Pot, kettle, black
I've heard (reliable) leaks that some of the Commission's own intranet sites aren't exactly a shining example of "accessibility"!
One size fits none
"accessibilty" isn't as simple as putting a ramp beside a staircase. Diffeerent societies and cultures look at things in different ways. For example, I have yet to see any French website that I can navigate easily (despite being fluent in French) yet I don't have the same problem with UK or US ones. Similar differences (does that make sense? :) ) exist across various national daily newspapers. Given the similarity between French sites, I assume (possibly wrongly) that they've been done according to some user style that suits that particular culture.
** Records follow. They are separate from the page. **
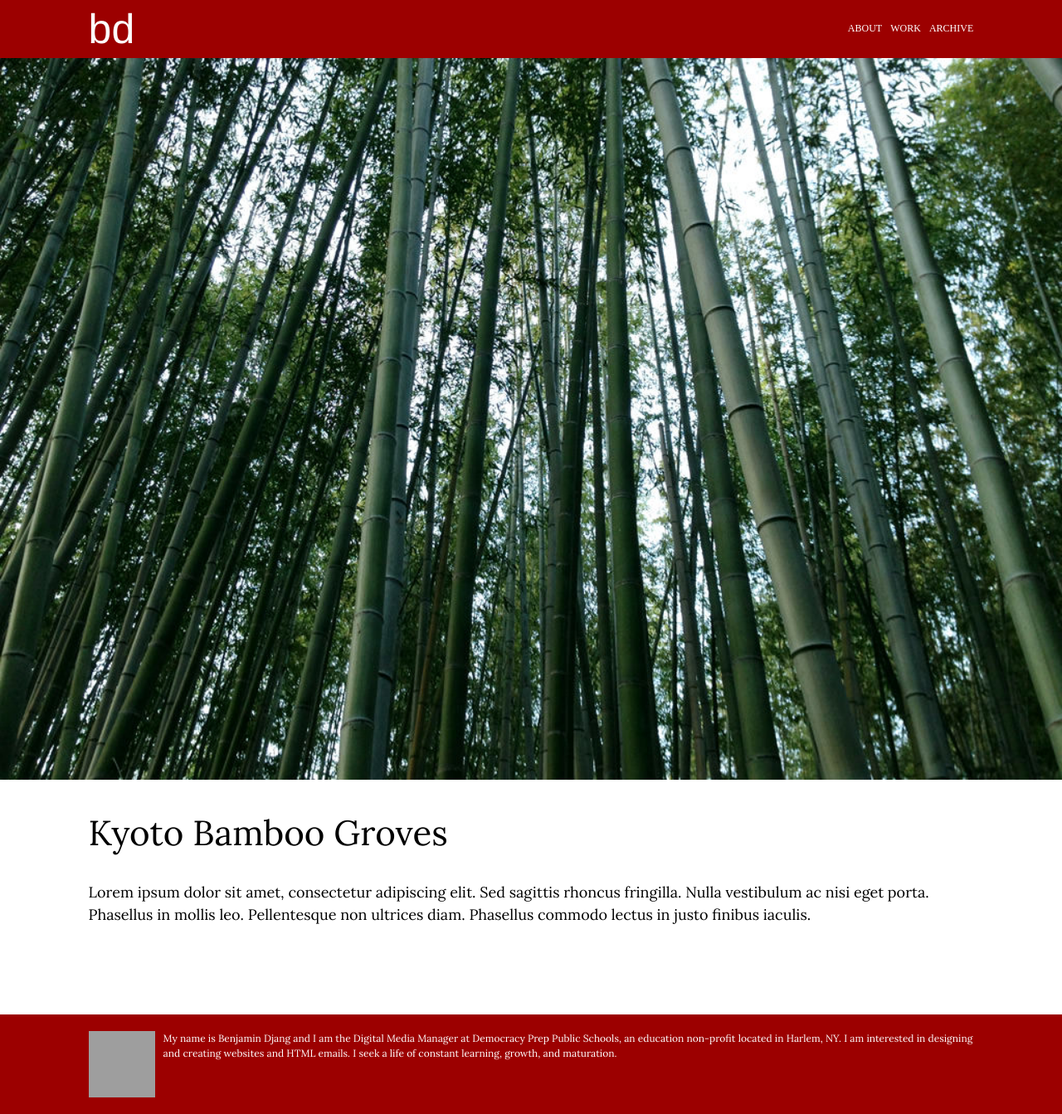
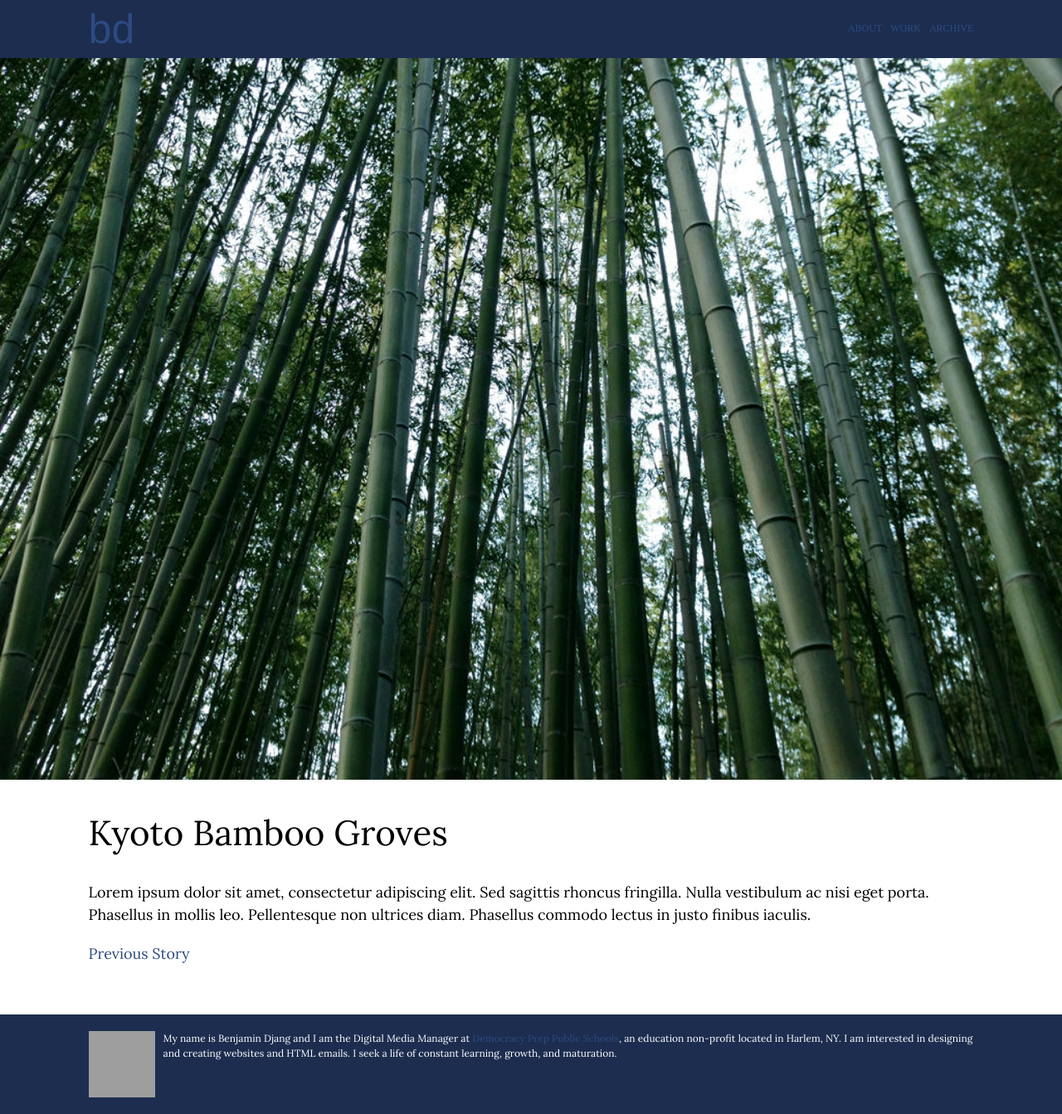
Before and after one commit to bdjang/benjamin-djang, a Jekyll site: the page built from index.html, in a window 1280 px wide. Shown: the whole page at 83% size. Built offline with Jekyll 4.4.1, drawn with Linux system fonts in a browser that asks for light colours; the list of posts is cut into pages by our own code; grey boxes are pictures that could not be loaded.

Commit message:
Updated nav bar colors

```diff
--- a/css/main.scss
+++ b/css/main.scss
@@ -48,18 +48,18 @@
 }
 
 a:link {
-	color: #fff;
+	color: #2D4B82;
 	text-decoration: none;
-	/*transition: all 0.5s ease;*/
+	transition: all 0.5s ease;
 }
 a:visited {
-	color: #fff;
+	color: #627496;
 }
 a:hover {
-	color: #fff;
+	color: #869FCE;
 }
 a:active {
-	color: #fff;
+	color: #4877CE;
 }
 
 /* HEADER + FOOTER
@@ -85,7 +85,7 @@
 	}
 }
 header, footer {
-	background-color: #9c0000;
+	background-color: #1C2D4F;
 	color: #fff;
 }
 
```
If the proposed disability rules are drawn up rigidly and as requirements, the end result is likely to be of little use, a generic "one size" that works for no-one. Far better to simply impose a duty of care on each state, and let each one decide how to respond.
Oh wait, that's what we already have, but of course the status quo won't let Ms Reding continue to increase the size of her empire. How silly of me.
How many neighbourhoods will be bulldozed to build wheelchair ramps for the information superhighway
"15% of our population is disabled"
That screams out for a definition, doesn't it ? A better figure would be the percentage of the population whose disability presents them with accessibility challenges that can _only_ be overcome with the cooperation of content providers.
For example, the UK's DDA defines disability as "physical or mental impairment that has a substantial and long-term adverse effect on his or her ability to carry out normal day-to-day activities." This includes learning difficulties, HIV and cancer (e.g. being thick, and being ill)
Even taking that into account 15% is a low figure already, and it would be much, much lower if the above criteria were applied.
Take for example the case of those who are blind or partially sighted, who make up a vanishingly small percentage of the population, but experience arguably the largest number of accessibility challenges due to the largely visual nature of much web content.
There are ~153,000 people registered blind in the UK , out of a total pop of ~60.8 million  which makes up a staggeringly small ~0.2516% of the population.
I have no idea how many more people there are who are blind or partially sighted but aren't registered because they don't want the stigma and are in any case gainfully employed  (like me), I'd guess quite a lot, but probably not enough to pull that figure up to anything significant.
And frankly, if you have a disability, there are things that you aren't going to be able to do like everyone else. However unPC it is, most disabled folks know this. If you've got no legs, you have no career as a ballroom dancer ahead of you. Blind ? No train driving for you! It's a bummer, sure, but that's life, and you just have to suck it up.
So while it's very sweet of Viv to think of us, frankly, I'd rather she spend the money (tax revenue will be lost as businesses accrue compliance costs) on medical research. Bionics would be a great place to start. Wheelchair guys get to be the six million dollar man, me I want a field of vision like a terminator or Geordie LeForge. I'm sure most of us crips and mongs would gladly line up to join a super secret cyborg army, why not fund that instead ?
 http://www.wolframalpha.com/input/?i=uk+population (no idea where they sourced that from)
 People register to get benefits and parking permits and avoid working, there are no other advantages.
Without any understanding of the issues they will legislate that we need to use friendly electrons...